■ TASK DESCRIPTION
Set the listing down again exactly, please, apart from its pictures.

■ DATA FOR PROCESSING
Segment Open

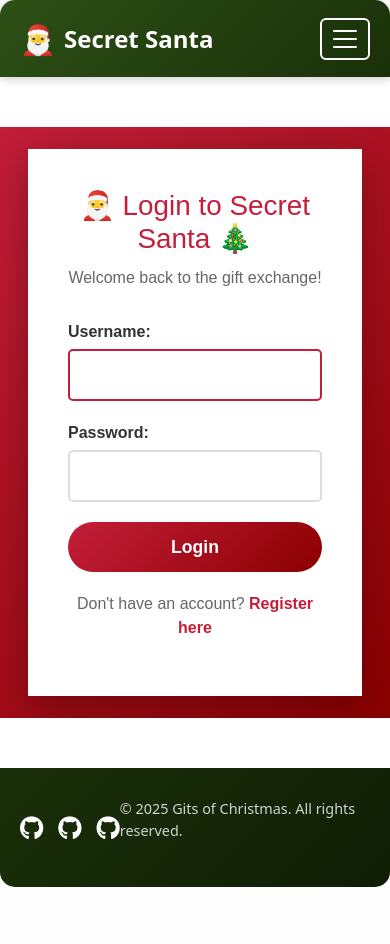
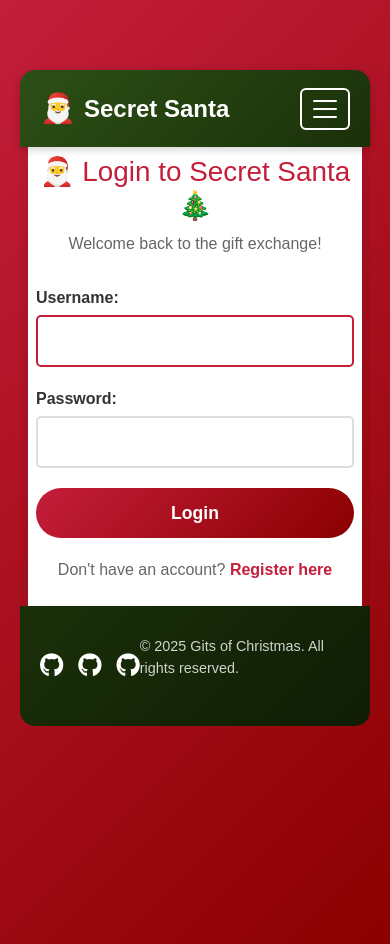
Before and after one commit to Scaphix/git-for-christmas, a Django app: page /login/ in a window 390 px wide. Before the commit the page ends 887 px from the top, so only its background shows below. Run offline with Django 5.2, Linux system fonts and the light colour scheme.

Commit message:
Enhance authentication page styles and layout.

```diff
--- a/templates/base.html
+++ b/templates/base.html
@@ -41,12 +41,68 @@
             background-clip: padding-box;
         }
 
+        /* Override for auth pages - higher specificity */
+        .site-hero-bg .auth-page .container {
+            max-width: 500px !important;
+            width: auto !important;
+            margin: 0 !important;
+            padding: 40px !important;
+            background: white !important;
+            border-radius: 0 !important;
+            box-shadow: 0 10px 40px rgba(0,0,0,0.3) !important;
+        }
+
+        /* Make navbar and footer match auth page container width and touch the box */
+        .auth-page-wrapper .custom-navbar {
+            max-width: 500px;
+            width: 100%;
+            margin: 0 auto;
+            border-radius: 15px 15px 0 0;
+            margin-bottom: 0;
+        }
+
+        .auth-page-wrapper .custom-navbar .nav-container {
+            max-width: 100%;
+        }
+
+        .auth-page-wrapper .site-hero-bg {
+            margin-top: 0;
+            padding-top: 0;
+        }
+
+        .auth-page-wrapper .auth-page {
+            margin-top: 0;
+            padding-top: 0;
+        }
+
+        .auth-page-wrapper .auth-page .container {
+            border-radius: 0 !important;
+            margin-top: 0 !important;
+        }
+
+        .auth-page-wrapper .footer {
+            max-width: 500px;
+            width: 100%;
+            margin: 0 auto;
+            border-radius: 0 0 15px 15px;
+            margin-top: 0;
+        }
+
+        .auth-page-wrapper .footer .footer-content {
+            max-width: 100%;
+        }
+
         @media (max-width: 767px) {
             .site-hero-bg .container {
                 width: calc(100% - 32px);
                 padding: 20px;
                 margin: 0 auto;
                 border-radius: 6px;
+            }
+
+            .site-hero-bg .auth-page .container {
+                width: auto !important;
+                padding: 40px !important;
             }
         }
 
@@ -57,6 +113,11 @@
                 margin: 0 auto;
                 border-radius: 4px;
             }
+
+            .site-hero-bg .auth-page .container {
+                width: auto !important;
+                padding: 40px !important;
+            }
         }
 
         @media (min-width: 375px) and (max-width: 578px) {
@@ -65,6 +126,11 @@
                 padding: 8px;
                 margin: 0 auto;
                 border-radius: 3px;
+            }
+
+            .site-hero-bg .auth-page .container {
+                width: auto !important;
+                padding: 40px !important;
             }
         }
     </style>
@@ -279,7 +345,7 @@
 
     {% block extra_css %}{% endblock %}
 </head>
-<body>
+<body class="{% block body_class %}{% endblock %}">
     {% block flash_messages %}
         {% if messages %}
         <!-- Fixed, centered messages container -->
@@ -326,9 +392,7 @@
                                 </a>
                             </li>
                         {% endif %}
-                        <li class="nav-item">
-                            <a class="nav-link" href="/admin/">Admin</a>
-                        </li>
+
                         <li class="nav-item">
                             <a class="nav-link" href="{% url 'logout' %}">Logout</a>
                         </li>
@@ -338,6 +402,9 @@
                         </li>
                         <li class="nav-item">
                             <a class="nav-link" href="{% url 'register' %}">Register</a>
+                        </li>
+                        <li class="nav-item">
+                            <a class="nav-link" href="/admin/">Admin</a>
                         </li>
                     {% endif %}
                 </ul>
--- a/users/templates/users/login.html
+++ b/users/templates/users/login.html
@@ -5,24 +5,20 @@
 
 {% block content %}
 <style>
-    /* Scoped auth page styles to avoid changing global <body> layout (preserve navbar width) */
-    .auth-page {
+    body {
         font-family: 'Arial', sans-serif;
         max-width: 500px;
         margin: 50px auto;
         padding: 20px;
         background: linear-gradient(135deg, #c41e3a 0%, #8b0000 100%);
-        min-height: 70vh;
-        display: flex;
-        align-items: center;
-        justify-content: center;
+        min-height: 100vh;
         position: relative;
         overflow-x: hidden;
     }
 
-    .auth-page .container {
+    .container {
         background: white;
-        border-radius: 0;
+        border-radius: 0 !important;
         padding: 40px;
         box-shadow: 0 10px 40px rgba(0,0,0,0.3);
         position: relative;
@@ -126,8 +122,7 @@
     }
 </style>
 
-<div class="auth-page">
-    <div class="container">
+<div class="container">
     <h1>🎅 Login to Secret Santa 🎄</h1>
     <p class="subtitle">Welcome back to the gift exchange!</p>
 
@@ -148,6 +143,5 @@
     <div class="link-text">
         <p>Don't have an account? <a href="{% url 'register' %}">Register here</a></p>
     </div>
-    </div>
 </div>
 {% endblock %}
```
Also changed, not shown: users/templates/users/register.html (+5 -12 lines).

Segment Closed

■ SOLVED EXERCISE
Before and after one commit to Scaphix/git-for-christmas, a Django app: page /login/ in a window 390 px wide. Before the commit the page ends 887 px from the top, so only its background shows below. Run offline with Django 5.2, Linux system fonts and the light colour scheme.

Commit message:
Enhance authentication page styles and layout.

```diff
--- a/templates/base.html
+++ b/templates/base.html
@@ -41,12 +41,68 @@
             background-clip: padding-box;
         }
 
+        /* Override for auth pages - higher specificity */
+        .site-hero-bg .auth-page .container {
+            max-width: 500px !important;
+            width: auto !important;
+            margin: 0 !important;
+            padding: 40px !important;
+            background: white !important;
+            border-radius: 0 !important;
+            box-shadow: 0 10px 40px rgba(0,0,0,0.3) !important;
+        }
+
+        /* Make navbar and footer match auth page container width and touch the box */
+        .auth-page-wrapper .custom-navbar {
+            max-width: 500px;
+            width: 100%;
+            margin: 0 auto;
+            border-radius: 15px 15px 0 0;
+            margin-bottom: 0;
+        }
+
+        .auth-page-wrapper .custom-navbar .nav-container {
+            max-width: 100%;
+        }
+
+        .auth-page-wrapper .site-hero-bg {
+            margin-top: 0;
+            padding-top: 0;
+        }
+
+        .auth-page-wrapper .auth-page {
+            margin-top: 0;
+            padding-top: 0;
+        }
+
+        .auth-page-wrapper .auth-page .container {
+            border-radius: 0 !important;
+            margin-top: 0 !important;
+        }
+
+        .auth-page-wrapper .footer {
+            max-width: 500px;
+            width: 100%;
+            margin: 0 auto;
+            border-radius: 0 0 15px 15px;
+            margin-top: 0;
+        }
+
+        .auth-page-wrapper .footer .footer-content {
+            max-width: 100%;
+        }
+
         @media (max-width: 767px) {
             .site-hero-bg .container {
                 width: calc(100% - 32px);
                 padding: 20px;
                 margin: 0 auto;
                 border-radius: 6px;
+            }
+
+            .site-hero-bg .auth-page .container {
+                width: auto !important;
+                padding: 40px !important;
             }
         }
 
@@ -57,6 +113,11 @@
                 margin: 0 auto;
                 border-radius: 4px;
             }
+
+            .site-hero-bg .auth-page .container {
+                width: auto !important;
+                padding: 40px !important;
+            }
         }
 
         @media (min-width: 375px) and (max-width: 578px) {
@@ -65,6 +126,11 @@
                 padding: 8px;
                 margin: 0 auto;
                 border-radius: 3px;
+            }
+
+            .site-hero-bg .auth-page .container {
+                width: auto !important;
+                padding: 40px !important;
             }
         }
     </style>
@@ -279,7 +345,7 @@
 
     {% block extra_css %}{% endblock %}
 </head>
-<body>
+<body class="{% block body_class %}{% endblock %}">
     {% block flash_messages %}
         {% if messages %}
         <!-- Fixed, centered messages container -->
@@ -326,9 +392,7 @@
                                 </a>
                             </li>
                         {% endif %}
-                        <li class="nav-item">
-                            <a class="nav-link" href="/admin/">Admin</a>
-                        </li>
+
                         <li class="nav-item">
                             <a class="nav-link" href="{% url 'logout' %}">Logout</a>
                         </li>
@@ -338,6 +402,9 @@
                         </li>
                         <li class="nav-item">
                             <a class="nav-link" href="{% url 'register' %}">Register</a>
+                        </li>
+                        <li class="nav-item">
+                            <a class="nav-link" href="/admin/">Admin</a>
                         </li>
                     {% endif %}
                 </ul>
--- a/users/templates/users/login.html
+++ b/users/templates/users/login.html
@@ -5,24 +5,20 @@
 
 {% block content %}
 <style>
-    /* Scoped auth page styles to avoid changing global <body> layout (preserve navbar width) */
-    .auth-page {
+    body {
         font-family: 'Arial', sans-serif;
         max-width: 500px;
         margin: 50px auto;
         padding: 20px;
         background: linear-gradient(135deg, #c41e3a 0%, #8b0000 100%);
-        min-height: 70vh;
-        display: flex;
-        align-items: center;
-        justify-content: center;
+        min-height: 100vh;
         position: relative;
         overflow-x: hidden;
     }
 
-    .auth-page .container {
+    .container {
         background: white;
-        border-radius: 0;
+        border-radius: 0 !important;
         padding: 40px;
         box-shadow: 0 10px 40px rgba(0,0,0,0.3);
         position: relative;
@@ -126,8 +122,7 @@
     }
 </style>
 
-<div class="auth-page">
-    <div class="container">
+<div class="container">
     <h1>🎅 Login to Secret Santa 🎄</h1>
     <p class="subtitle">Welcome back to the gift exchange!</p>
 
@@ -148,6 +143,5 @@
     <div class="link-text">
         <p>Don't have an account? <a href="{% url 'register' %}">Register here</a></p>
     </div>
-    </div>
 </div>
 {% endblock %}
```
Also changed, not shown: users/templates/users/register.html (+5 -12 lines).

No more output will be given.